After a string of victories in the race for Democratic nomination, Hillary Clinton has begun to turn her attention to the General Election, and to Donald Trump.
The former secretary of state won seven of the 11 contests held on Tuesday, with six of those victories coming by margins of 30 points on more.
Bernie Sanders dodged the potential knockout blow, tallying victories in the geographically distant states of Colorado, Minnesota, Oklahoma and Vermont, and proving that he is far from a one-state wonder.
When Mrs Clinton took the stage at her victory rally, however, her only reference to the Vermont Senator was a brief offer of congratulations.
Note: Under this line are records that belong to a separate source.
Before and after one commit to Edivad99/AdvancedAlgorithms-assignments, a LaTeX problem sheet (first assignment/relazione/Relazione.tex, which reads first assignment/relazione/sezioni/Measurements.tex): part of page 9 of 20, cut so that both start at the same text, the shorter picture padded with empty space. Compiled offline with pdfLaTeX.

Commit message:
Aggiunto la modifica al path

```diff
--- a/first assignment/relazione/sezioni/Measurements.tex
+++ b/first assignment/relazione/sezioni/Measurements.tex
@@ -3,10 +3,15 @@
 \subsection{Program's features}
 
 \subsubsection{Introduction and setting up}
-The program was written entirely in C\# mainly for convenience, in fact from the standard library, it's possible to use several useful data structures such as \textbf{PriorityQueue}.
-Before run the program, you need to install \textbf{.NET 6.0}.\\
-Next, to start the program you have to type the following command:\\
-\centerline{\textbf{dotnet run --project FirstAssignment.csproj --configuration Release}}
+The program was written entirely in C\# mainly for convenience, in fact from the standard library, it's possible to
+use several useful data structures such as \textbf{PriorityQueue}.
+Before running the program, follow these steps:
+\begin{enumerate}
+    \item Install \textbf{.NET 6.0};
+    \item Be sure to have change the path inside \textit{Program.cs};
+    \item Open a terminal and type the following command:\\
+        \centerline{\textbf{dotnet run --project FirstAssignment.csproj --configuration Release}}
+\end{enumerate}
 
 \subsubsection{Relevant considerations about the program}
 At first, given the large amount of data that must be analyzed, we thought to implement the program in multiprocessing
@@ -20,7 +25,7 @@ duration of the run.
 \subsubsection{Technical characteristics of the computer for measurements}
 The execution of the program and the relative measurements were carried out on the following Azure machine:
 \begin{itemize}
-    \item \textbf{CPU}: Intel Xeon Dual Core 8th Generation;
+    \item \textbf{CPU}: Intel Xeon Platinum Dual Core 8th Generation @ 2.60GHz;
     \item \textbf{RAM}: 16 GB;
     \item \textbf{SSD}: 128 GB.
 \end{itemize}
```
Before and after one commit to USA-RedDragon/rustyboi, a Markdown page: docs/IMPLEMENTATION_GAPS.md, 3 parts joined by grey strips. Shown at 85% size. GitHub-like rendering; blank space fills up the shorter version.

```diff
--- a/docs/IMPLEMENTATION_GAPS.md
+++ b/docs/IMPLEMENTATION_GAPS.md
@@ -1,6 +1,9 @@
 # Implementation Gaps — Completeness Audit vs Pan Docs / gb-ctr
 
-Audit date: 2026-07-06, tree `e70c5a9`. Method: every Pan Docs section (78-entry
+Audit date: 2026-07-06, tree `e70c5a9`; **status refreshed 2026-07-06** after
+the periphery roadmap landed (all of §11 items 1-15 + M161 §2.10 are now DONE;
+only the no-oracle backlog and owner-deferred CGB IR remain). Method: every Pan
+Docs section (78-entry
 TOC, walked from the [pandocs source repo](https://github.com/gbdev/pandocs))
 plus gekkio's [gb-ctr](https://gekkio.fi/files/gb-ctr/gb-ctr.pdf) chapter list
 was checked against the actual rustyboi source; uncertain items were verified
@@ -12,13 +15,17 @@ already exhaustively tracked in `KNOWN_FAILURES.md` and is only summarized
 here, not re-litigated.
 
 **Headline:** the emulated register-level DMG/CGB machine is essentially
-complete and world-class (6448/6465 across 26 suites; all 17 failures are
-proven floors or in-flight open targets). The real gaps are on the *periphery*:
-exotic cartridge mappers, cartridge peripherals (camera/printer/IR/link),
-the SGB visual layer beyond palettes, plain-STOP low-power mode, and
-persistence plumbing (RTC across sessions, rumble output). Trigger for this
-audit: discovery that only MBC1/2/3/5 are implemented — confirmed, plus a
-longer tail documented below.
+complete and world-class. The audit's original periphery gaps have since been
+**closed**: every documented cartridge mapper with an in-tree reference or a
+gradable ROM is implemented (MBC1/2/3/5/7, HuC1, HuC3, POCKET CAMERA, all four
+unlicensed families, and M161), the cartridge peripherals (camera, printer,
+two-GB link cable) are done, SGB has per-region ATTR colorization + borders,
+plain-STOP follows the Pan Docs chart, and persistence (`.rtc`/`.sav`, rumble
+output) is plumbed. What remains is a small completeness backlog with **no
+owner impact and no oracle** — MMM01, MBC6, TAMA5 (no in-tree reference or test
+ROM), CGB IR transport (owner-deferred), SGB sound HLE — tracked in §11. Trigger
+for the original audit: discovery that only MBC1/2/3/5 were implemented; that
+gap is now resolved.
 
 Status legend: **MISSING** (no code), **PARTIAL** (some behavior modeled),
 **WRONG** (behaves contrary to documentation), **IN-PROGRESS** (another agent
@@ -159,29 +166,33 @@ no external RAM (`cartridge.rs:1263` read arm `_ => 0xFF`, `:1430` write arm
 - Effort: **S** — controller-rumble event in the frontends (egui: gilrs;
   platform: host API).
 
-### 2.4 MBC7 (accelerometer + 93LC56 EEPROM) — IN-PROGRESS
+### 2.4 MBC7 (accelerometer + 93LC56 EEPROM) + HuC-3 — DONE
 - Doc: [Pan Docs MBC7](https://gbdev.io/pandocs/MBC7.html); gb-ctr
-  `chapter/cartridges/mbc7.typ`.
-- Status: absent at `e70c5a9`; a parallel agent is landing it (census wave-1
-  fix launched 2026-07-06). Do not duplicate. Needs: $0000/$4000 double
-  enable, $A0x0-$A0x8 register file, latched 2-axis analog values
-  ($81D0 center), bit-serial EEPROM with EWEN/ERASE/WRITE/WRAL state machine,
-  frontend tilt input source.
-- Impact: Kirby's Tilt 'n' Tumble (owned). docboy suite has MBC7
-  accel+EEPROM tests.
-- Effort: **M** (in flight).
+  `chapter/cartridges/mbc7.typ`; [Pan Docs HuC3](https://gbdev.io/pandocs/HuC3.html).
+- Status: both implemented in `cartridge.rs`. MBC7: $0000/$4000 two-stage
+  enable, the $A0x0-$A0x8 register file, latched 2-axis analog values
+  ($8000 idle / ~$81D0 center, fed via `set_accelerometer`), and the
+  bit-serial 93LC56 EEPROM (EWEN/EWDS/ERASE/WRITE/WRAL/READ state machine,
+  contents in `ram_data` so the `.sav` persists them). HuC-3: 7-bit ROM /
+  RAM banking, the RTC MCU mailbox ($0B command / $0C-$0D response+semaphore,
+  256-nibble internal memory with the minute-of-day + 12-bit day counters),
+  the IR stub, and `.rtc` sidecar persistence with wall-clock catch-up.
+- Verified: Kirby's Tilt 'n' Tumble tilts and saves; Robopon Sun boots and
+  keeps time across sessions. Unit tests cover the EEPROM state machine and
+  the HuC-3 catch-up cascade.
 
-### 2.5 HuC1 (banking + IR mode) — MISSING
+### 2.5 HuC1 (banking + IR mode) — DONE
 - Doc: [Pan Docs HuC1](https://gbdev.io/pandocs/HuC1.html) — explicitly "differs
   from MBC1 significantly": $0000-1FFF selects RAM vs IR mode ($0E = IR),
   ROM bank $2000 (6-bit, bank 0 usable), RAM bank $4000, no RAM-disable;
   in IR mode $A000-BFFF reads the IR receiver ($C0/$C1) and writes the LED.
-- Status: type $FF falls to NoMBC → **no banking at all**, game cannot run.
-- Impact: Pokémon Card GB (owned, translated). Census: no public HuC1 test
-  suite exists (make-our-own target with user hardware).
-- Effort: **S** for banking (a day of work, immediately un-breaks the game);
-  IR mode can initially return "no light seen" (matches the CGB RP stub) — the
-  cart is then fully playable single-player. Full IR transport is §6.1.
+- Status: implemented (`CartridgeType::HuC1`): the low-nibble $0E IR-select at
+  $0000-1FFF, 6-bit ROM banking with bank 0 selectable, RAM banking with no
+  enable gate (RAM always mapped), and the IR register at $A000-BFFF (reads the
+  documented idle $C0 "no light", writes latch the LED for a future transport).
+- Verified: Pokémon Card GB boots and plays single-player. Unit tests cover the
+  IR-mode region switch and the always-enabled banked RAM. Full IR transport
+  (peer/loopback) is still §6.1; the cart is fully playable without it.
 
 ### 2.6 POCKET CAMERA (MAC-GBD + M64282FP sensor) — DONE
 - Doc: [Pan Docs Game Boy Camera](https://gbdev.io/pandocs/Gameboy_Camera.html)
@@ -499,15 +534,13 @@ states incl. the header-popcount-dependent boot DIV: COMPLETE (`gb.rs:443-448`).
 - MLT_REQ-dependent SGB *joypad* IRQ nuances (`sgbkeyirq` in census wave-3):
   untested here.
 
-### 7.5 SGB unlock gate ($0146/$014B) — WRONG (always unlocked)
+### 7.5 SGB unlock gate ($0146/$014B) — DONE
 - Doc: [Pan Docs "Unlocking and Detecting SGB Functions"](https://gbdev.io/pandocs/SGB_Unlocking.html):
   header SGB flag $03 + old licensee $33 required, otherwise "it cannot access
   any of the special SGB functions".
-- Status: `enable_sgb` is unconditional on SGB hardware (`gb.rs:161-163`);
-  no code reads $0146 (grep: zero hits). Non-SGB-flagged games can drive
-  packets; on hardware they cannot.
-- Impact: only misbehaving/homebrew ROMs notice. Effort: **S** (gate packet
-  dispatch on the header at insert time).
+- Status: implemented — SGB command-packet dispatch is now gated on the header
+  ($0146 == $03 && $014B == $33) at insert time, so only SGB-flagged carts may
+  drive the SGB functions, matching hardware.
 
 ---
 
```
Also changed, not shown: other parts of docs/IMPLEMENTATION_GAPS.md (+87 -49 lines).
At its heart her speech was a rebuttal to the Republican front-runner who won seven states of his own on Tuesday and now appears all but certain to be the party's nominee.
"America never stopped being great," she said, scolding Mr Trump implicitly for the pessimism of his own campaign slogan. "We have to make America whole," she added, before making a plea for more "love and kindness" in American society.
Democratic strategists believe that message is a preview of the approach Mrs Clinton will emphasise should she face off with Mr Trump in the General Election. She intends to avoid the type of gutter war that Mr Trump has proved so adept at waging, they say, relying instead on her temperament and resume to carry the day, and deploying her husband and President Barack Obama as attack dogs where necessary.
For months her advisers ignored Mr Trump's political rise, treating it as an amusing sideshow and watching gleefully as the Republican Party tore itself apart.
With Super Tuesday cementing her status as her party's standard bearer, though, her campaign has begun to draw up a plan to defeat Mr Trump in November.